Task details: Set every entry below down once more, exactly as it stands, without images.

Change detection outputs:
- - -

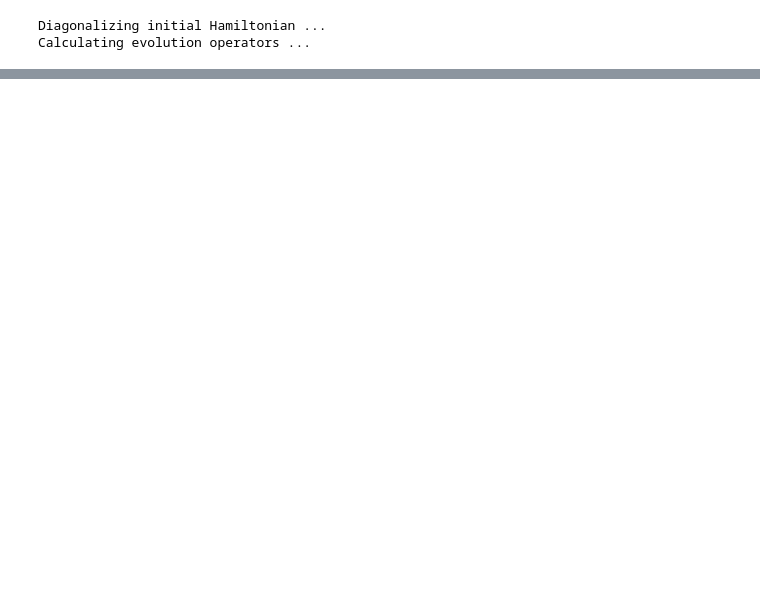
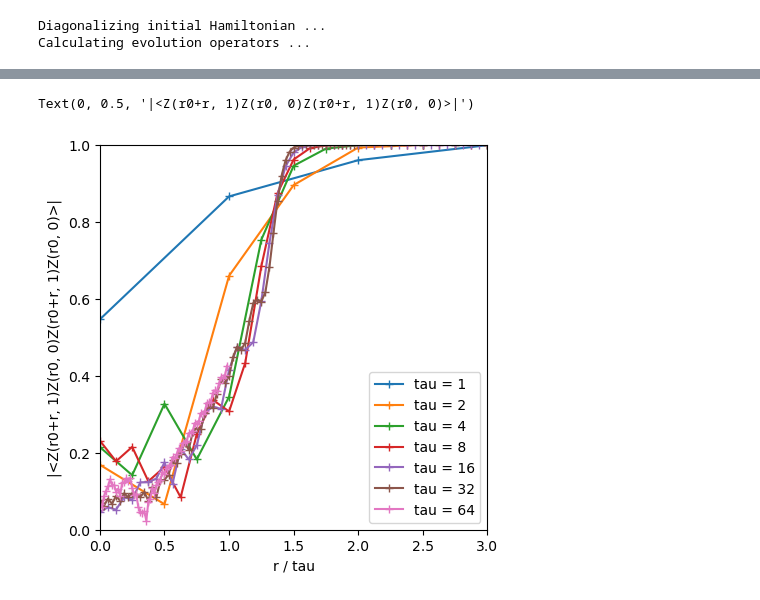
Before and after one commit to marekrams/IsingFF, a Jupyter notebook: examples/example_otoc.ipynb, the cells around one changed output, grey strips where cells are left out. Cells and saved outputs as stored; diff of their text form; code cells hidden in the pictures; blank space fills up the shorter version.

```diff
--- a/examples/example_otoc.ipynb
+++ b/examples/example_otoc.ipynb
@@ -79,0 +45,22 @@ solver.zz_nn(32,0)
+# %%
+# Now, for a few values of tau
+
+fX, fZZ = load_schedule("./qa_schedule_230429.txt")
+N=128  # chain length
+
+FZZs = []
+taus = [1, 2, 4, 8, 16, 32, 64]
+
+for tau in taus:
+    print(f"Calculating tau = {tau} ...")
+    solver = IsingFFSolver(N=N,
+                           J=-1,
+                           fX=fX,
+                           fZZ=fZZ,
+                           boundary='obc',
+                           tau=tau,
+                           snapshots=[0, 1])
+    r0 = N // 4
+    rs = np.arange(0, N // 2)
+
+    FZZs.append([solver.measure_ZZZZ(i1=r0+r, s1=1.0, i2=r0, s2=0.0, i3=r0+r, s3=1.0, i4=r0, s4=0.0) for r in rs])
@@ -79,0 +85,17 @@ solver.zz_nn(32,0)
+# %%
+fig, ax = plt.subplots(1, 1)
+fig.set_size_inches(5, 5)
+
+ax.set_xlim(0, 3)
+ax.set_ylim(0, 1)
+for tau, fzz in zip(taus, FZZs):
+
+    rstau = [x / tau for x in rs]
+    ax.plot(rstau, fzz, label=f"tau = {tau}", marker = '+')
+
+ax.legend()
+ax.set_xlabel('r / tau')
+ax.set_ylabel(f"|<Z(r0+r, 1)Z(r0, 0)Z(r0+r, 1)Z(r0, 0)>|")
+# %% [output]
+Text(0, 0.5, '|<Z(r0+r, 1)Z(r0, 0)Z(r0+r, 1)Z(r0, 0)>|')
+[figure, added]
```
Also changed, not shown: parts of 12 cells of this notebook, 3 other files.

- - -

Answer section:
Before and after one commit to marekrams/IsingFF, a Jupyter notebook: examples/example_otoc.ipynb, the cells around one changed output, grey strips where cells are left out. Cells and saved outputs as stored; diff of their text form; code cells hidden in the pictures; blank space fills up the shorter version.

```diff
--- a/examples/example_otoc.ipynb
+++ b/examples/example_otoc.ipynb
@@ -79,0 +45,22 @@ solver.zz_nn(32,0)
+# %%
+# Now, for a few values of tau
+
+fX, fZZ = load_schedule("./qa_schedule_230429.txt")
+N=128  # chain length
+
+FZZs = []
+taus = [1, 2, 4, 8, 16, 32, 64]
+
+for tau in taus:
+    print(f"Calculating tau = {tau} ...")
+    solver = IsingFFSolver(N=N,
+                           J=-1,
+                           fX=fX,
+                           fZZ=fZZ,
+                           boundary='obc',
+                           tau=tau,
+                           snapshots=[0, 1])
+    r0 = N // 4
+    rs = np.arange(0, N // 2)
+
+    FZZs.append([solver.measure_ZZZZ(i1=r0+r, s1=1.0, i2=r0, s2=0.0, i3=r0+r, s3=1.0, i4=r0, s4=0.0) for r in rs])
@@ -79,0 +85,17 @@ solver.zz_nn(32,0)
+# %%
+fig, ax = plt.subplots(1, 1)
+fig.set_size_inches(5, 5)
+
+ax.set_xlim(0, 3)
+ax.set_ylim(0, 1)
+for tau, fzz in zip(taus, FZZs):
+
+    rstau = [x / tau for x in rs]
+    ax.plot(rstau, fzz, label=f"tau = {tau}", marker = '+')
+
+ax.legend()
+ax.set_xlabel('r / tau')
+ax.set_ylabel(f"|<Z(r0+r, 1)Z(r0, 0)Z(r0+r, 1)Z(r0, 0)>|")
+# %% [output]
+Text(0, 0.5, '|<Z(r0+r, 1)Z(r0, 0)Z(r0+r, 1)Z(r0, 0)>|')
+[figure, added]
```
Also changed, not shown: parts of 12 cells of this notebook, 3 other files.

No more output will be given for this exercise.